Drug czar: 'War on drugs' can only be won with prevention, treatment

When the nation's drug czar visited Friday, the recovering addicts at Tuerk House in West Baltimore did a little showing off. Those taking the culinary jobs training course whipped up a lavish breakfast. Those in the landscaping and maintenance program spruced up the grounds.

"It's been a blessing to me," Mack Campbell, 56, said of the program that he hopes will finally break his personal cycle of addiction, imprisonment and relapse. "I'm learning how to live without drugs."

Inside, Gil Kerlikowske was offering much the same message — but on a broader level. The director of the Office of National Drug Control policy, who took office last year, was promoting the Obama administration's strategy of focusing on prevention and treatment rather than solely arrest and incarceration.

"I ended the war on drugs, if you didn't know this war was over.

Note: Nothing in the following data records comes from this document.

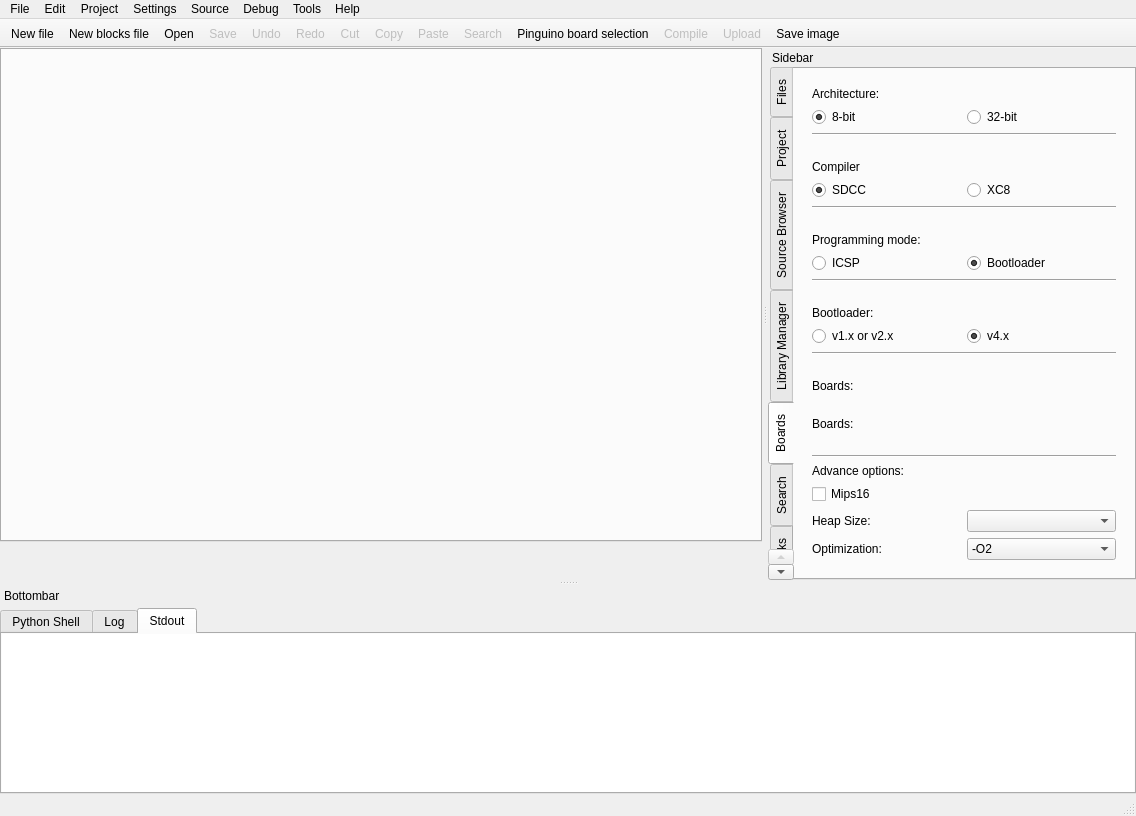
This is pinguino/qtgui/frames/main.ui in PinguinoIDE/pinguino-ide as Qt 5 draws it before an edit. The edited form follows.
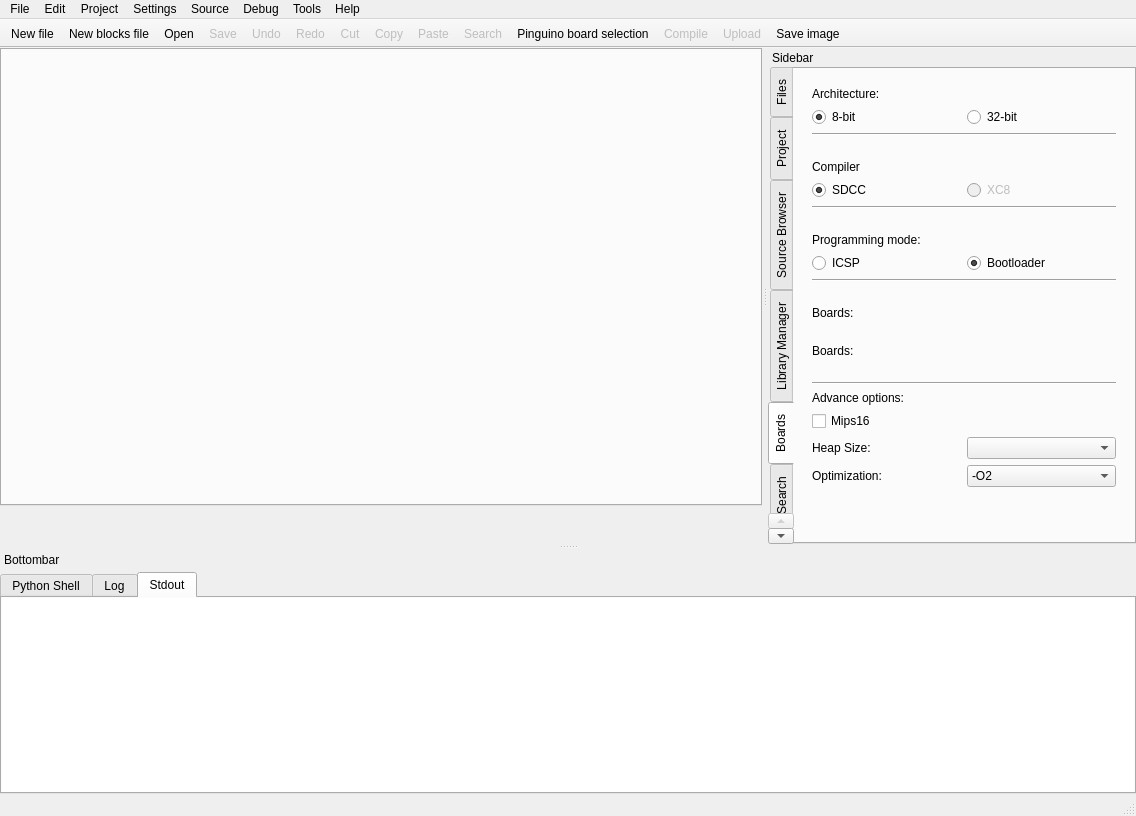
This is the edited form. Icons and pictures are not drawn.

Commit message: Recompiled frames.

Diff of the .ui file:
```diff
--- a/pinguino/qtgui/frames/main.ui
+++ b/pinguino/qtgui/frames/main.ui
@@ -1008,7 +1008,7 @@
               <item row="0" column="1">
                <widget class="QRadioButton" name="radioButton_compiler_xc8">
                 <property name="enabled">
-                 <bool>true</bool>
+                 <bool>false</bool>
                 </property>
                 <property name="text">
                  <string>XC8</string>
@@ -1087,53 +1087,6 @@
            </layout>
           </widget>
          </item>
-         <item>
-          <widget class="QFrame" name="frame_bootloader">
-           <property name="frameShape">
-            <enum>QFrame::NoFrame</enum>
-           </property>
-           <property name="frameShadow">
-            <enum>QFrame::Raised</enum>
-           </property>
-           <layout class="QGridLayout" name="gridLayout_24">
-            <item row="1" column="0">
-             <widget class="QLabel" name="label_3">
-              <property name="text">
-               <string>Bootloader:</string>
-              </property>
-             </widget>
-            </item>
-            <item row="2" column="0">
-             <layout class="QGridLayout" name="gridLayout_19">
-              <item row="0" column="0">
-               <widget class="QRadioButton" name="radioButton_bootloader_v1_v2">
-                <property name="text">
-                 <string notr="true">v1.x or v2.x</string>
-                </property>
-               </widget>
-              </item>
-              <item row="0" column="1">
-               <widget class="QRadioButton" name="radioButton_bootloader_v4">
-                <property name="text">
-                 <string notr="true">v4.x</string>
-                </property>
-                <property name="checked">
-                 <bool>true</bool>
-                </property>
-               </widget>
-              </item>
-             </layout>
-            </item>
-            <item row="3" column="0">
-             <widget class="Line" name="line_3">
-              <property name="orientation">
-               <enum>Qt::Horizontal</enum>
-              </property>
-             </widget>
-            </item>
-           </layout>
-          </widget>
-         </item>
          <item>
           <widget class="QFrame" name="frame_devices_8">
            <property name="frameShape">
```
Left out of the diff: 10 changed lines with no effect on the pictures. The commit also changes 24 other files.
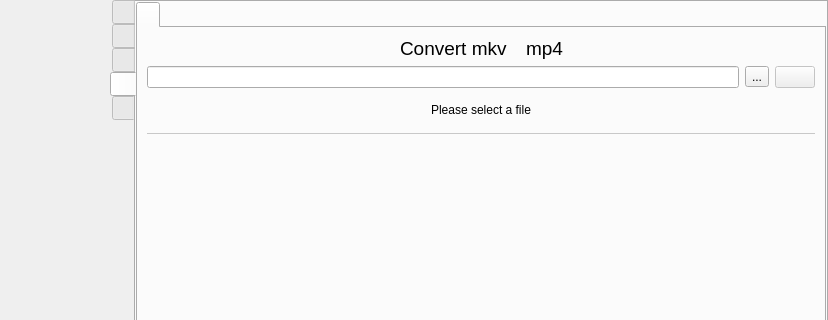
rusbomber/vokoscreenNG, file src/wayland/formMainWindow_wl.ui: the form before one commit; both pictures show x 0 to 828 and y 0 to 320 of the 828 by 567 pixel window.
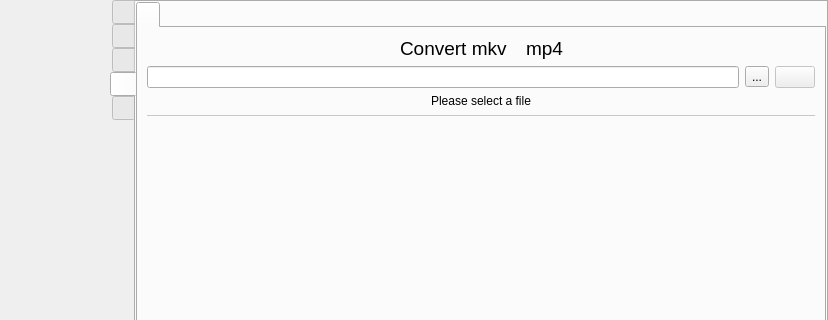
The form after the commit. The open tabs and pages were chosen to show the change. Icons and pictures are not drawn.

Patch:
```diff
--- a/src/wayland/formMainWindow_wl.ui
+++ b/src/wayland/formMainWindow_wl.ui
@@ -2999,6 +2999,21 @@
                    <string notr="true"/>
                   </property>
                   <layout class="QHBoxLayout" name="horizontalLayout_19">
+                   <property name="spacing">
+                    <number>0</number>
+                   </property>
+                   <property name="leftMargin">
+                    <number>0</number>
+                   </property>
+                   <property name="topMargin">
+                    <number>0</number>
+                   </property>
+                   <property name="rightMargin">
+                    <number>0</number>
+                   </property>
+                   <property name="bottomMargin">
+                    <number>0</number>
+                   </property>
                    <item alignment="Qt::AlignHCenter">
                     <widget class="QLabel" name="label_convert_MP4">
                      <property name="sizePolicy">
```
Left out of the diff: 4 changed lines with no effect on the pictures.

That was last May," Kerlikowske said. He characterized the decades-old war on drugs as an empty "bumper sticker," saying the country was ready for a more "complex discussion of a complex subject."

As with the war in Iraq, where combat operations officially ended last week, the fight against drugs continues but in a different form. During a day in which he toured several drug treatment and prevention centers and met with city police brass, Kerlikowske promoted a cooperative approach in which law enforcement, community groups, recovery specialists and job-training providers work together to combat the problem.

"It's not about being soft on crime or soft on drugs," he would say repeatedly throughout the day. "It's about being smart on drugs."

On this particular day, he was preaching largely to the choir, visiting Threshold to Recovery, a group of three community centers that offer 12-step meetings and alternative treatments such as acupuncture; the Tuerk House, where addicts can receive recovery assistance as well as train for jobs, and Jericho House on the east side, where two recently released convicts told of getting help battling their demons.

"All I know is drugs," said one man, who later asked that his name not be revealed. "This program helped me change my life."

He and the other recovering addict who spoke choked up with emotion as they talked about how their Jericho case managers called them daily, refusing to give up on them even when they had setbacks.

"Brother, there's nothing wrong with breaking down," Rep. Elijah E. Cummings, who joined part of the tour, told the men. "I gotta say to both of you brothers, I beg you to stay on the right side."

Kerlikowske also met with Police Commissioner Frederick H. Bealefeld III, who hosted a presentation in a sort of war room in police headquarters where commanders meet regularly to share intelligence and strategy. It is familiar territory for the drug czar, a former cop who has served as chief of police in Seattle, Buffalo, N.Y., and other, smaller cities.

Kerlikowske's drug policy meshes with Bealefeld's philosophy of targeting the most violent criminals rather than conducting massive sweeps and arresting lesser offenders. It's the difference, Bealefeld told Kerlikowske, between "going in with a net and scraping up all these fish or going in with a harpoon and getting the lions and tigers and bears."

In many ways, Kerlikowske's approach is reminiscent of one pushed by former Mayor Kurt L. Schmoke. In 1988, Schmoke called for the decriminalization of drugs, saying that instead of declaring a war on drugs, the country needed to look at addiction in a more medical and humane way.

But as the crack epidemic of that era increased the number of users and the crime rate, Schmoke's call seemed out of step with the times.

More than 20 years later, however, there is growing consensus that, as Cummings said Friday, "We just simply cannot police our way out of this."

The officials were greeted warmly at every stop by groups grateful for the attention — and hopeful that Kerlikowske would help channel more funds their way. Driving through streets of boarded-up rowhouses and other signs of the impact of drugs on the city, he got an eyeful and an earful to take back to Washington.

"As a funeral director, I see the human damage every day," Eric March said at Kerlikowske's final stop in the Oliver neighborhood, where he met with the East Baltimore Drug Free Community Coalition. "I see young men, children in caskets."